PROBLEM DESCRIPTION:
Apart from the pictures, please restate every entry below exactly.

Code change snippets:
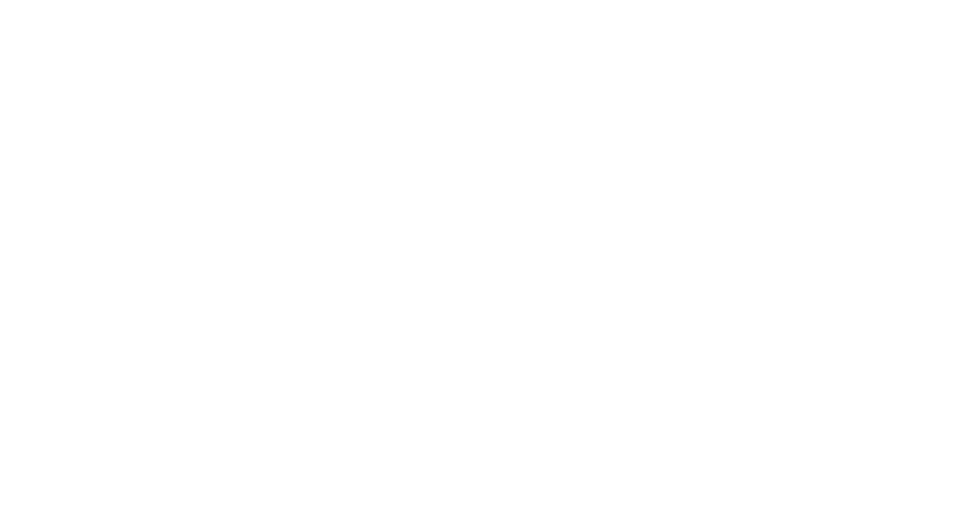
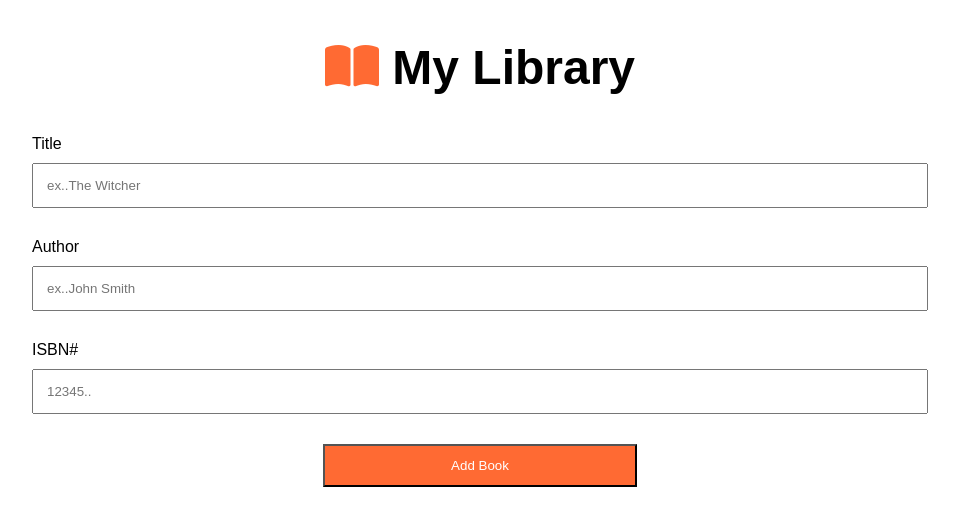
Before and after one commit to Banstein/My-Library, a plain HTML site: page index.html in a window 1280 px wide. Shown: the whole page, without its empty margins (160-1119 px from the left). Drawn offline with Linux system fonts and the light colour scheme.

Commit message:
Update files, set up website skeleton

```diff
--- a/index.html
+++ b/index.html
@@ -1,13 +1,30 @@
 <!DOCTYPE html>
 <html lang="en">
   <head>
-  <meta charset="UTF-8">
-  <meta http-equiv="X-UA-Compatible" content="IE=edge">
-  <meta name="viewport" content="width=device-width, initial-scale=1.0">
-  <link rel="stylesheet" href="style.css">
+    <meta charset="UTF-8" />
+    <meta http-equiv="X-UA-Compatible" content="IE=edge" />
+    <meta name="viewport" content="width=device-width, initial-scale=1.0" />
+    <script
+      src="https://kit.fontawesome.com/fcc58b05cb.js"
+      crossorigin="anonymous"
+    ></script>
+    <link rel="stylesheet" href="style.css" />
     <title>Document</title>
   </head>
+
   <body>
+    <div class="container">
+      <h1 class="address"><i class="fa-solid fa-book-open"></i> My Library</h1>
+    </div>
+    <form class="book-form">
+      <label for="title">Title</label>
+      <input type="text" id="title" placeholder="ex..The Witcher" />
+      <label for="author">Author</label>
+      <input type="text" id="author" placeholder="ex..John Smith" />
+      <label for="isbn">ISBN#</label>
+      <input type="text" id="isbn" placeholder="12345.." />
+      <button class="addBook" type="submit">Add Book</button>
+    </form>
     <script src="/main.js"></script>
   </body>
 </html>
--- a/style.css
+++ b/style.css
@@ -0,0 +1,38 @@
+* {
+  margin: 0;
+  padding: 0;
+  font-family: Arial, Helvetica, sans-serif;
+}
+.container {
+  text-align: center;
+  margin: 40px 0;
+  font-size: 1.5em;
+}
+i {
+  color: rgba(255, 69, 0, 0.8);
+}
+form {
+  display: flex;
+  flex-flow: column nowrap;
+  max-width: 70%;
+  margin: 20px auto;
+}
+form label {
+  margin-bottom: 10px;
+}
+form input {
+  margin-bottom: 30px;
+  padding: 13px;
+}
+button {
+  cursor: pointer;
+  background-color: rgba(255, 69, 0, 0.8);
+  color: white;
+  margin: auto;
+  width: 35%;
+  padding: 12px;
+}
+
+button:hover {
+  scale: (1.2, 1.2);
+}
```
Also changed, not shown: 1 other file. Lines whose indentation alone changed are shown as unchanged.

SOLUTION TO THIS EXERCISE:
Before and after one commit to Banstein/My-Library, a plain HTML site: page index.html in a window 1280 px wide. Shown: the whole page, without its empty margins (160-1119 px from the left). Drawn offline with Linux system fonts and the light colour scheme.

Commit message:
Update files, set up website skeleton

```diff
--- a/index.html
+++ b/index.html
@@ -1,13 +1,30 @@
 <!DOCTYPE html>
 <html lang="en">
   <head>
-  <meta charset="UTF-8">
-  <meta http-equiv="X-UA-Compatible" content="IE=edge">
-  <meta name="viewport" content="width=device-width, initial-scale=1.0">
-  <link rel="stylesheet" href="style.css">
+    <meta charset="UTF-8" />
+    <meta http-equiv="X-UA-Compatible" content="IE=edge" />
+    <meta name="viewport" content="width=device-width, initial-scale=1.0" />
+    <script
+      src="https://kit.fontawesome.com/fcc58b05cb.js"
+      crossorigin="anonymous"
+    ></script>
+    <link rel="stylesheet" href="style.css" />
     <title>Document</title>
   </head>
+
   <body>
+    <div class="container">
+      <h1 class="address"><i class="fa-solid fa-book-open"></i> My Library</h1>
+    </div>
+    <form class="book-form">
+      <label for="title">Title</label>
+      <input type="text" id="title" placeholder="ex..The Witcher" />
+      <label for="author">Author</label>
+      <input type="text" id="author" placeholder="ex..John Smith" />
+      <label for="isbn">ISBN#</label>
+      <input type="text" id="isbn" placeholder="12345.." />
+      <button class="addBook" type="submit">Add Book</button>
+    </form>
     <script src="/main.js"></script>
   </body>
 </html>
--- a/style.css
+++ b/style.css
@@ -0,0 +1,38 @@
+* {
+  margin: 0;
+  padding: 0;
+  font-family: Arial, Helvetica, sans-serif;
+}
+.container {
+  text-align: center;
+  margin: 40px 0;
+  font-size: 1.5em;
+}
+i {
+  color: rgba(255, 69, 0, 0.8);
+}
+form {
+  display: flex;
+  flex-flow: column nowrap;
+  max-width: 70%;
+  margin: 20px auto;
+}
+form label {
+  margin-bottom: 10px;
+}
+form input {
+  margin-bottom: 30px;
+  padding: 13px;
+}
+button {
+  cursor: pointer;
+  background-color: rgba(255, 69, 0, 0.8);
+  color: white;
+  margin: auto;
+  width: 35%;
+  padding: 12px;
+}
+
+button:hover {
+  scale: (1.2, 1.2);
+}
```
Also changed, not shown: 1 other file. Lines whose indentation alone changed are shown as unchanged.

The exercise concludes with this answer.